The majority of respondents believe that a transformation of office workplaces will begin. Only 15 % believe that this will remain unaffected by the crisis. In addition, a total of 70 % of the participants believe that the current pandemic will lead to a decline in the use of the open-plan office. In contrast, only 4 % believe that an increase in use is to be expected. 25 % think there will be no change.
Home office as a model for the future?
Almost two-thirds of the respondents initially stated that their job would be suitable for home office in principle, even against the background that technical (IT security, internet connection) and labour law conditions (Occupational Health and Safety Act and Workplace Ordinance) must be met. Surprisingly, three quarters of the participants stated that their employees had already had the opportunity to work in a home office before the crisis. This shows that home office has not only been a privilege of a select few. However, about 45% of employers have concerns about this working model. Among other things, they fear that it will lead to a drop in employee performance. A correlation between home office and company size could not be established. The Corona pandemic can therefore be seen as a catalyst, but not as the trigger of this trend.

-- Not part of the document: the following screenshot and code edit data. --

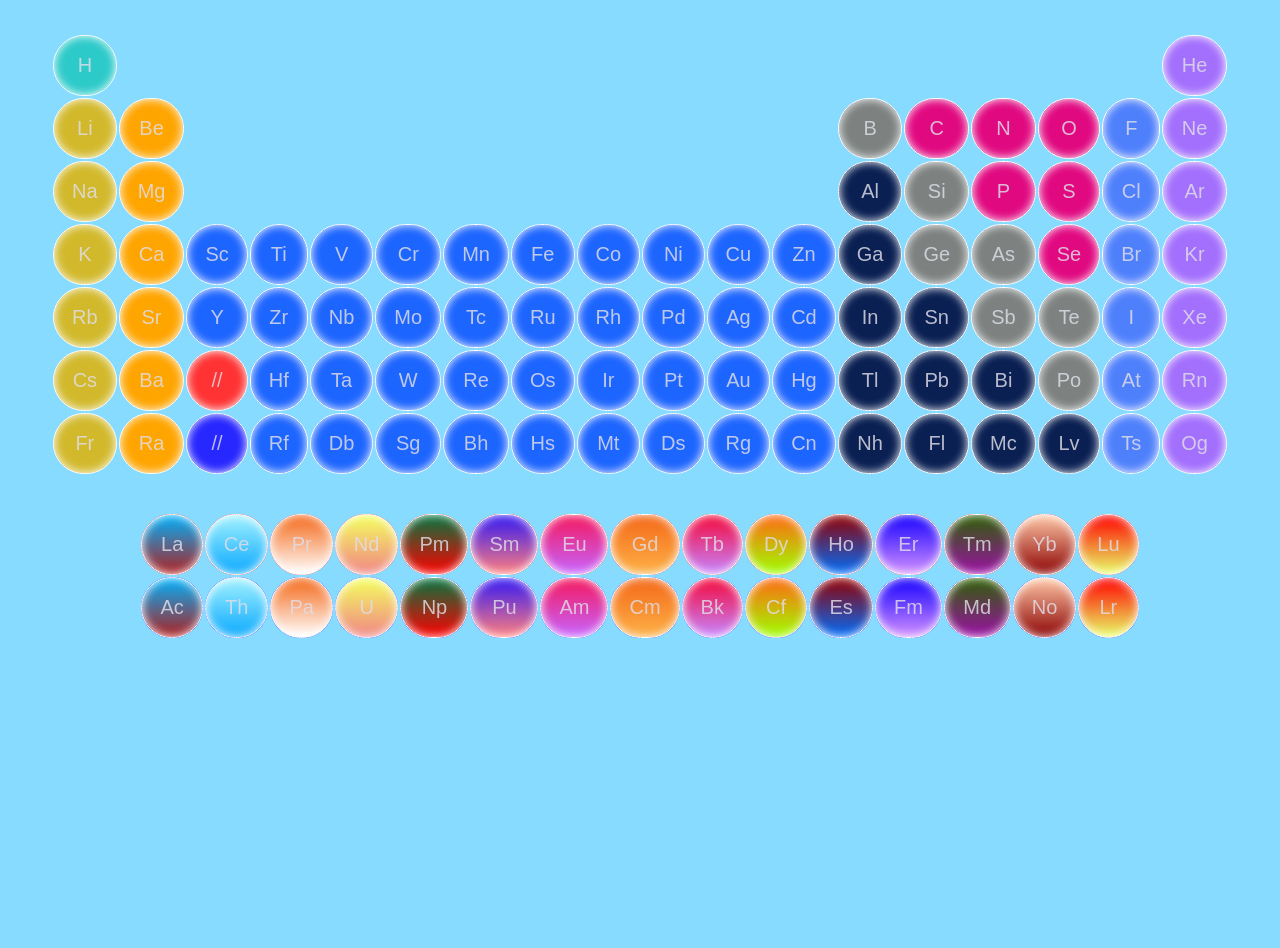
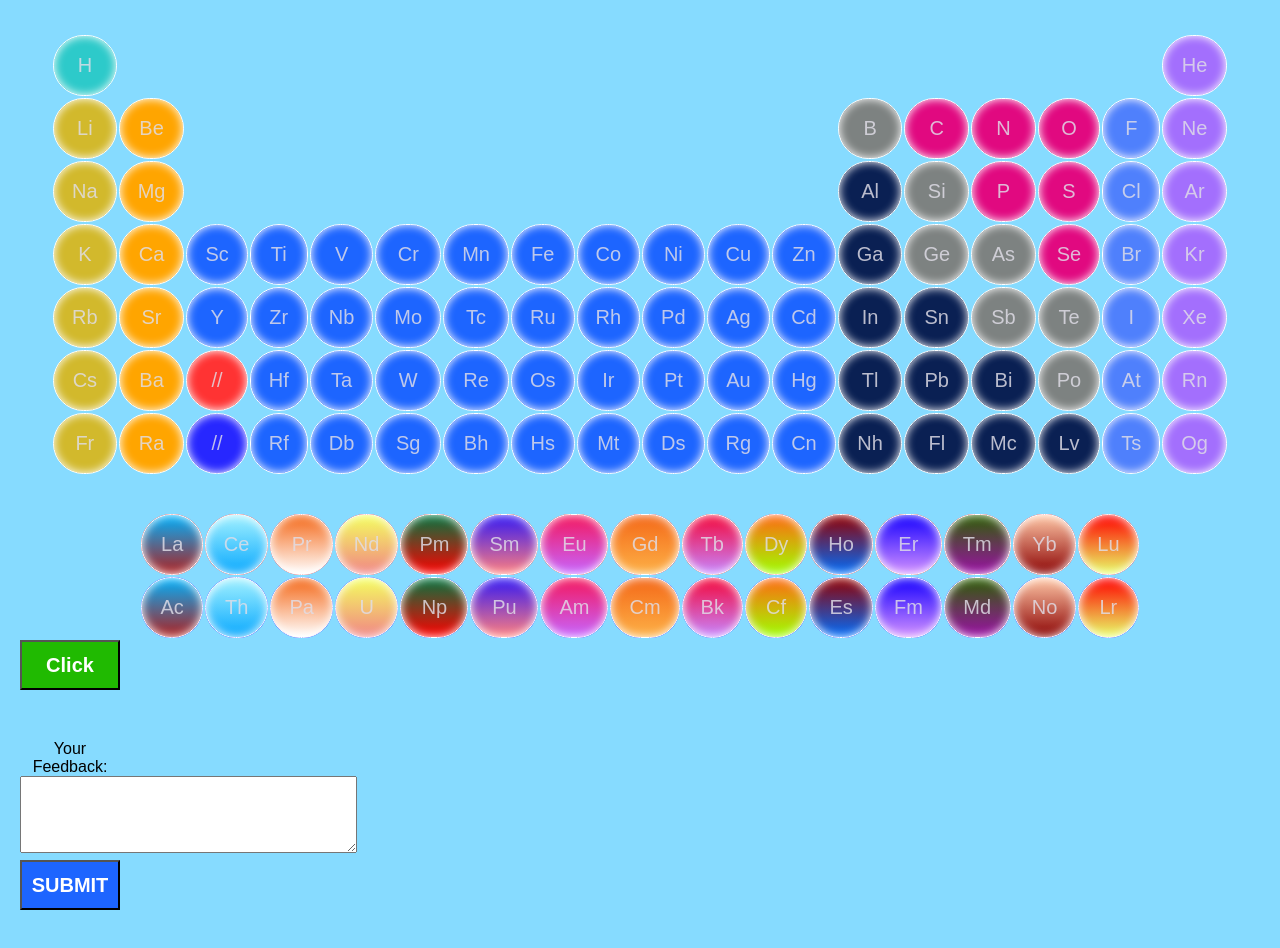
Before and after one commit to HassaanFarid994/2nd_Periodic_Table, a plain HTML site: page index.html in a window 1280 px wide. Shown: the part 78-1026 px from the top of the page. Before the commit the page ends 800 px from the top, so only its background shows below. Drawn offline with Linux system fonts and the light colour scheme.

Commit message:
i use javacript

```diff
--- /dev/null
+++ b/app.js
@@ -0,0 +1,10 @@
+function Has(){
+    alert("Thankyou for The visiting My Periodic_Table")
+    alert("Give your feeback Thankyou")
+}
+
+
+function Maj(){
+    // alert("Thankyou for The visiting My Periodic_Table")
+    alert("Thankyou For Your Feedback")
+}
--- a/index.html
+++ b/index.html
@@ -9,21 +9,28 @@
 </head>
 
 <body>
-        <header id="period"><h1>Periodic Table</h1></header>
+    <header id="period">
+        <h1>Periodic Table</h1>
+    </header>
     <br /><br /><br />
 
     <table style="margin: auto;">
         <tr>
-            <th data-col="1" class="hidro" style="background:rgb(45, 202, 202); background: linear-gradient(45deg, rgb(45, 202, 202), rgb(45, 202, 202));">
+            <th data-col="1" class="hidro"
+                style="background:rgb(45, 202, 202); background: linear-gradient(45deg, rgb(45, 202, 202), rgb(45, 202, 202));">
                 <abbr title="Hydrogen">H</abbr>
             </th>
-            <th data-col="2" colspan="16" id="space" style="background:rgb(254, 255, 218); background: linear-gradient(45deg, rgb(254, 255, 218), rgb(254, 255, 218));"></th>
-            <th data-col="18" class="purple" style="background:#a36ffd; background: linear-gradient(45deg, #a36ffd, #a36ffd);">
+            <th data-col="2" colspan="16" id="space"
+                style="background:rgb(254, 255, 218); background: linear-gradient(45deg, rgb(254, 255, 218), rgb(254, 255, 218));">
+            </th>
+            <th data-col="18" class="purple"
+                style="background:#a36ffd; background: linear-gradient(45deg, #a36ffd, #a36ffd);">
                 <abbr title="Helium">He</abbr>
             </th>
         </tr>
         <tr>
-            <th class="yellow" style="background:rgb(210, 185, 44); background: linear-gradient(45deg, rgb(210, 185, 44), rgb(210, 185, 44));">
+            <th class="yellow"
+                style="background:rgb(210, 185, 44); background: linear-gradient(45deg, rgb(210, 185, 44), rgb(210, 185, 44));">
                 <abbr title="Lithium">Li</abbr>
             </th>
             <th class="orange" style="background:orange; background: linear-gradient(45deg,orange, orange);">
@@ -398,6 +405,20 @@
             </th>
         </tr>
     </table>
+
+    <p class="my-paragraph">
+        <button class="my-button" onclick="Has()"><b>Click</b></button>
+    </p>
+
+
+    <p class="my-paragraph">
+        <label for="feedback">Your Feedback:</label><br>
+        <textarea id="feedback" name="feedback" rows="5" cols="40" required></textarea><br><br>
+    </p>
+    <p class="Ma">
+        <button class="Majid" onclick="Maj()"><b>SUBMIT</b></button>
+    </p>
 </body>
+<script src="app.js"></script>
 
 </html>
--- a/style.css
+++ b/style.css
@@ -40,13 +40,14 @@ body {
     padding: 20px;
 }
 
+
 /*
 
 #ptable{
     /* background-color: #9c1371; light blue */
 /* box-shadow: 0px 2px 4px 4px black;
-}
- */
+    }
+    */
 table {
 
     /* border-collapse: collapse; */
@@ -73,9 +74,39 @@ table {
 
 /* .center-table tr:nth-child(even) {
     background-color: #f9f9f9;
-} */
+    } */
 
-abbr{
+
+.my-paragraph {
+    margin: 0px 1100px 0px 0px;
+    width: 100px;
+    height: 100px;
+    /* background-color: lightgray; */
+}
+
+.my-button {
+    font-size: 20px;
+    color: #fff;
+    background-color:#20ba01;
+    width: 100px;
+    height: 50px;
+}
+
+.Ma{
+    margin: 20px 1100px 0px 0px;
+    width: 0px;
+    height: 100px;
+}
+
+.Majid{
+    font-size: 20px;
+    color: #fff;
+    background-color: #1d65ff;
+    width: 100px;
+    height: 50px;
+}
+
+abbr {
     text-decoration: none;
 }
 
```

Influence of the crisis on coworking providers in Berlin
The change in the world of work is leading to new demands on office space. In recent years, coworking has emerged as a product that is currently the focus of media interest. Now the pandemic also seems to be affecting providers of coworking space. An enquiry with Ben Barthel, head of office real estate at BNP Paribas Real Estate in Berlin, revealed that there is a review of the very expansive location policy of recent years. The turnover result of the first half of 2020 also shows the restrained action of the providers.
The participants in the survey are divided on the subject. For example, almost a third believe that there will be an increase in the use of coworking as a result of the Corona crisis. On the other hand, 35 % are convinced that usage will decline. In their opinion, the reason for this is the increasing establishment of home offices or a greater supply of office space; consequently, the demand for coworking space would no longer grow.
Effects on the demand for office space
In the course of the debate on the increasing use of home office, the future demand for space is also a topic of discussion. Almost 90 % of the participants in the survey expect that they will not need any additional office space in the next few years. The experts surveyed also confirm that companies are not currently expanding - there is currently a lack of companies from "overseas" in particular, and demand from tech companies, the drivers of the boom, has also decreased.
In general, the study confirms the ambivalent picture currently prevailing in the market. Thus, the responsible players must critically examine the open-plan office model. Companies will or must maintain distance areas, which speaks for higher space consumption. On the other hand, the experience of the past few weeks shows that home offices will become established in the long term, which means that less office space could be needed. The providers of flexible workspaces are also under scrutiny. The Berlin office market will therefore see growth and consolidation impulses in the medium term. The pressure on demand, which was rising sharply before the crisis, has thus slowed down for the time being. Whether more or less office space will actually be needed in the long term cannot yet be put into a valid context. One thing is certain, however: offices will still be needed in the future; it is quite conceivable, however, that the design of the workplace will change.
Note: The market report can be downloaded from the Berliner Sparkasse website (in German language).
Contact person: Nicole Tietze, Head of Studies in Office Real Estate, tietze [at] bulwiengesa.de